■ ACTIVITY: Please, without the pictures, restate every entry exactly.

- - - -

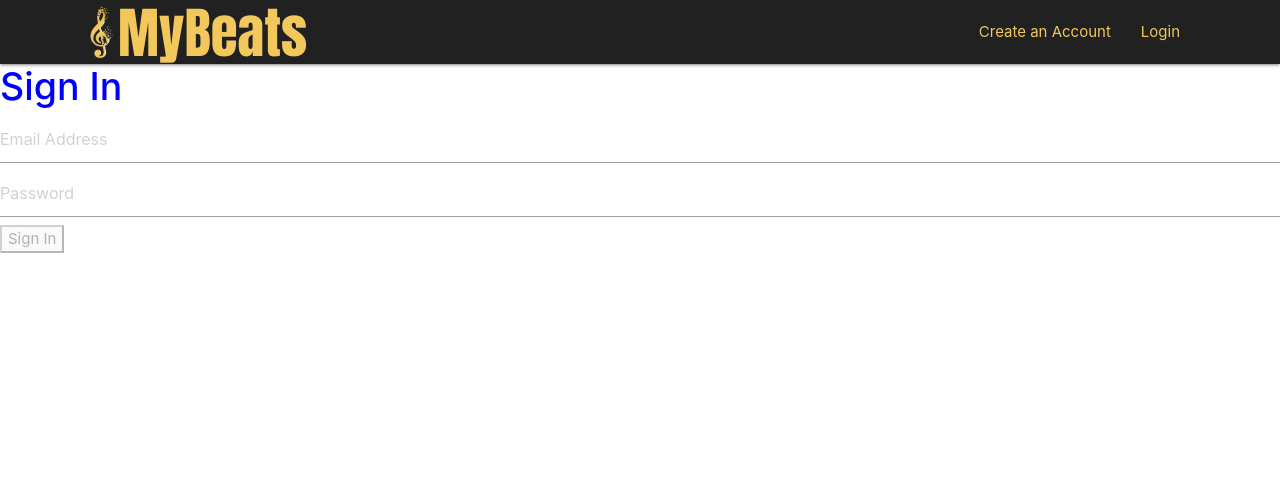
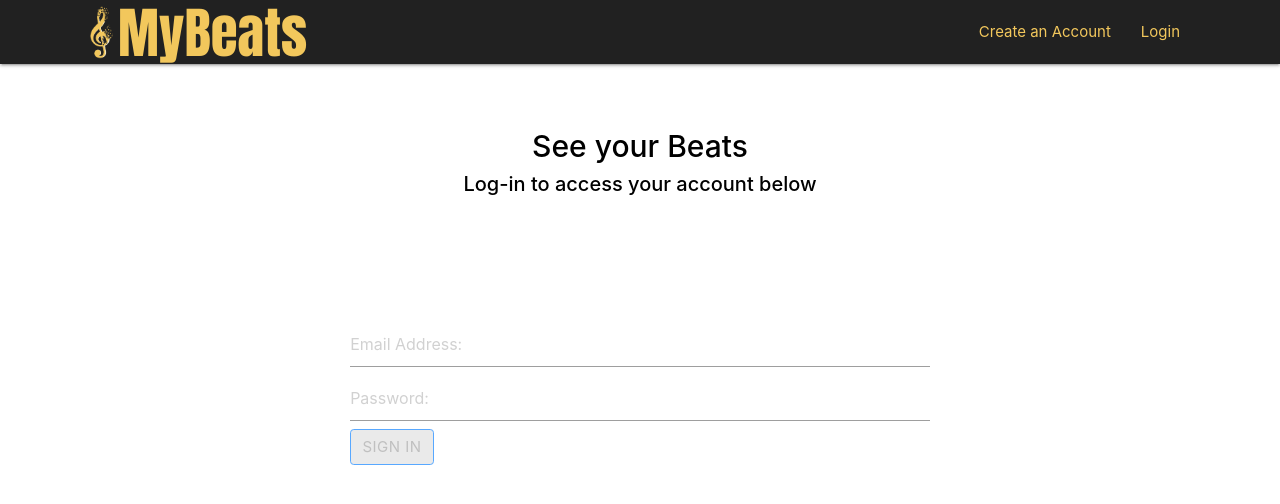
Before and after one commit to TheNightviz/MyBeats, a React (Create React App) app in the folder my-beats/: page /Login in a window 1280 px wide. Shown: the top 504 px of the page. Built offline with nearby package versions, Linux system fonts and the light colour scheme.

Commit message:
Reformated Sign Up and Login Pages

```diff
--- a/my-beats/src/components/Login.js
+++ b/my-beats/src/components/Login.js
@@ -3,7 +3,6 @@ import { withFirebase } from './Firebase';
 // import { Form} from "react-bootstrap";
 const SignInPage = () => (
   <div>
-    <h1>Sign In</h1>
     <SignInForm />
   </div>
 );
@@ -47,27 +46,32 @@ class SignInFormBase extends Component {
     const isInvalid = password === '' || email === '';
 
     return (
+      <div>
+      <h1 style={{textAlign:'center', color:'black', fontSize:'30px', marginTop:'5%'}}>See your Beats</h1>
+      <h6 style={{textAlign:'center', color:'black', fontSize:'20px', marginBottom:'-8%'}}>Log-in to access your account below</h6>
+
+      <div className="login-form" style={{ display: 'flex', justifyContent: 'center', alignItems: 'center', height: '75vh' }}>
         <form onSubmit={this.onSubmit}>
           <input
             name="email"
             value={email}
             onChange={this.onChange}
             type="text"
-          placeholder="Email Address"
+            placeholder="Email Address:"
           />
           <input
             name="password"
             value={password}
             onChange={this.onChange}
             type="password"
-          placeholder="Password"
+            placeholder="Password:"
           />
-        <button disabled={isInvalid} type="submit">
-          Sign In
-        </button>
+          <button disabled = {isInvalid} type="submit" className="btn btn-primary btn-b grey darken-1" style={{color:'#f2C75C'}}>Sign In</button>
 
           {error && <p>{error.message}</p>}
         </form>
+      </div>
+    </div>
     );
   }
 }
--- a/my-beats/src/components/Registration.js
+++ b/my-beats/src/components/Registration.js
@@ -6,7 +6,6 @@ import { useHistory } from 'react-router-dom';
 
 const SignUpPage = () => (
     <div>
-      <h1>Sign Up</h1>
       <SignUpForm />
     </div>
   );
@@ -61,6 +60,12 @@ class SignUpFormBase extends Component{
         username === '';
         console.log(passwordOne === '');
         return (
+          <div>
+            <h1 style={{textAlign:'center', color:'black', fontSize:'30px', marginTop:'5%'}}>See your Beats</h1>
+            <h6 style={{textAlign:'center', color:'black', fontSize:'20px', marginBottom:'-8%'}}>Sign-up to start viewing your music data</h6>
+
+            <div className="login-form" style={{ display: 'flex', justifyContent: 'center', alignItems: 'center', height: '75vh' }}>
+
           <form onSubmit={this.onSubmit}>
             <input
               name="username"
@@ -90,12 +95,12 @@ class SignUpFormBase extends Component{
               type="password"
               placeholder="Confirm Password"
             />
-            <button disabled={isInvalid} type="submit">
-                Sign Up
-                </button>
+             <button disabled = {isInvalid} type="submit" className="btn btn-primary btn-b grey darken-1" style={{color:'#f2C75C'}}>Sign Up</button>
 
             {error && <p>{error.message}</p>}
           </form>
+          </div>
+          </div>
         );
       }
     }
```
Lines whose indentation alone changed are shown as unchanged.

- - - -

■ TASK RESULT:
Before and after one commit to TheNightviz/MyBeats, a React (Create React App) app in the folder my-beats/: page /Login in a window 1280 px wide. Shown: the top 504 px of the page. Built offline with nearby package versions, Linux system fonts and the light colour scheme.

Commit message:
Reformated Sign Up and Login Pages

```diff
--- a/my-beats/src/components/Login.js
+++ b/my-beats/src/components/Login.js
@@ -3,7 +3,6 @@ import { withFirebase } from './Firebase';
 // import { Form} from "react-bootstrap";
 const SignInPage = () => (
   <div>
-    <h1>Sign In</h1>
     <SignInForm />
   </div>
 );
@@ -47,27 +46,32 @@ class SignInFormBase extends Component {
     const isInvalid = password === '' || email === '';
 
     return (
+      <div>
+      <h1 style={{textAlign:'center', color:'black', fontSize:'30px', marginTop:'5%'}}>See your Beats</h1>
+      <h6 style={{textAlign:'center', color:'black', fontSize:'20px', marginBottom:'-8%'}}>Log-in to access your account below</h6>
+
+      <div className="login-form" style={{ display: 'flex', justifyContent: 'center', alignItems: 'center', height: '75vh' }}>
         <form onSubmit={this.onSubmit}>
           <input
             name="email"
             value={email}
             onChange={this.onChange}
             type="text"
-          placeholder="Email Address"
+            placeholder="Email Address:"
           />
           <input
             name="password"
             value={password}
             onChange={this.onChange}
             type="password"
-          placeholder="Password"
+            placeholder="Password:"
           />
-        <button disabled={isInvalid} type="submit">
-          Sign In
-        </button>
+          <button disabled = {isInvalid} type="submit" className="btn btn-primary btn-b grey darken-1" style={{color:'#f2C75C'}}>Sign In</button>
 
           {error && <p>{error.message}</p>}
         </form>
+      </div>
+    </div>
     );
   }
 }
--- a/my-beats/src/components/Registration.js
+++ b/my-beats/src/components/Registration.js
@@ -6,7 +6,6 @@ import { useHistory } from 'react-router-dom';
 
 const SignUpPage = () => (
     <div>
-      <h1>Sign Up</h1>
       <SignUpForm />
     </div>
   );
@@ -61,6 +60,12 @@ class SignUpFormBase extends Component{
         username === '';
         console.log(passwordOne === '');
         return (
+          <div>
+            <h1 style={{textAlign:'center', color:'black', fontSize:'30px', marginTop:'5%'}}>See your Beats</h1>
+            <h6 style={{textAlign:'center', color:'black', fontSize:'20px', marginBottom:'-8%'}}>Sign-up to start viewing your music data</h6>
+
+            <div className="login-form" style={{ display: 'flex', justifyContent: 'center', alignItems: 'center', height: '75vh' }}>
+
           <form onSubmit={this.onSubmit}>
             <input
               name="username"
@@ -90,12 +95,12 @@ class SignUpFormBase extends Component{
               type="password"
               placeholder="Confirm Password"
             />
-            <button disabled={isInvalid} type="submit">
-                Sign Up
-                </button>
+             <button disabled = {isInvalid} type="submit" className="btn btn-primary btn-b grey darken-1" style={{color:'#f2C75C'}}>Sign Up</button>
 
             {error && <p>{error.message}</p>}
           </form>
+          </div>
+          </div>
         );
       }
     }
```
Lines whose indentation alone changed are shown as unchanged.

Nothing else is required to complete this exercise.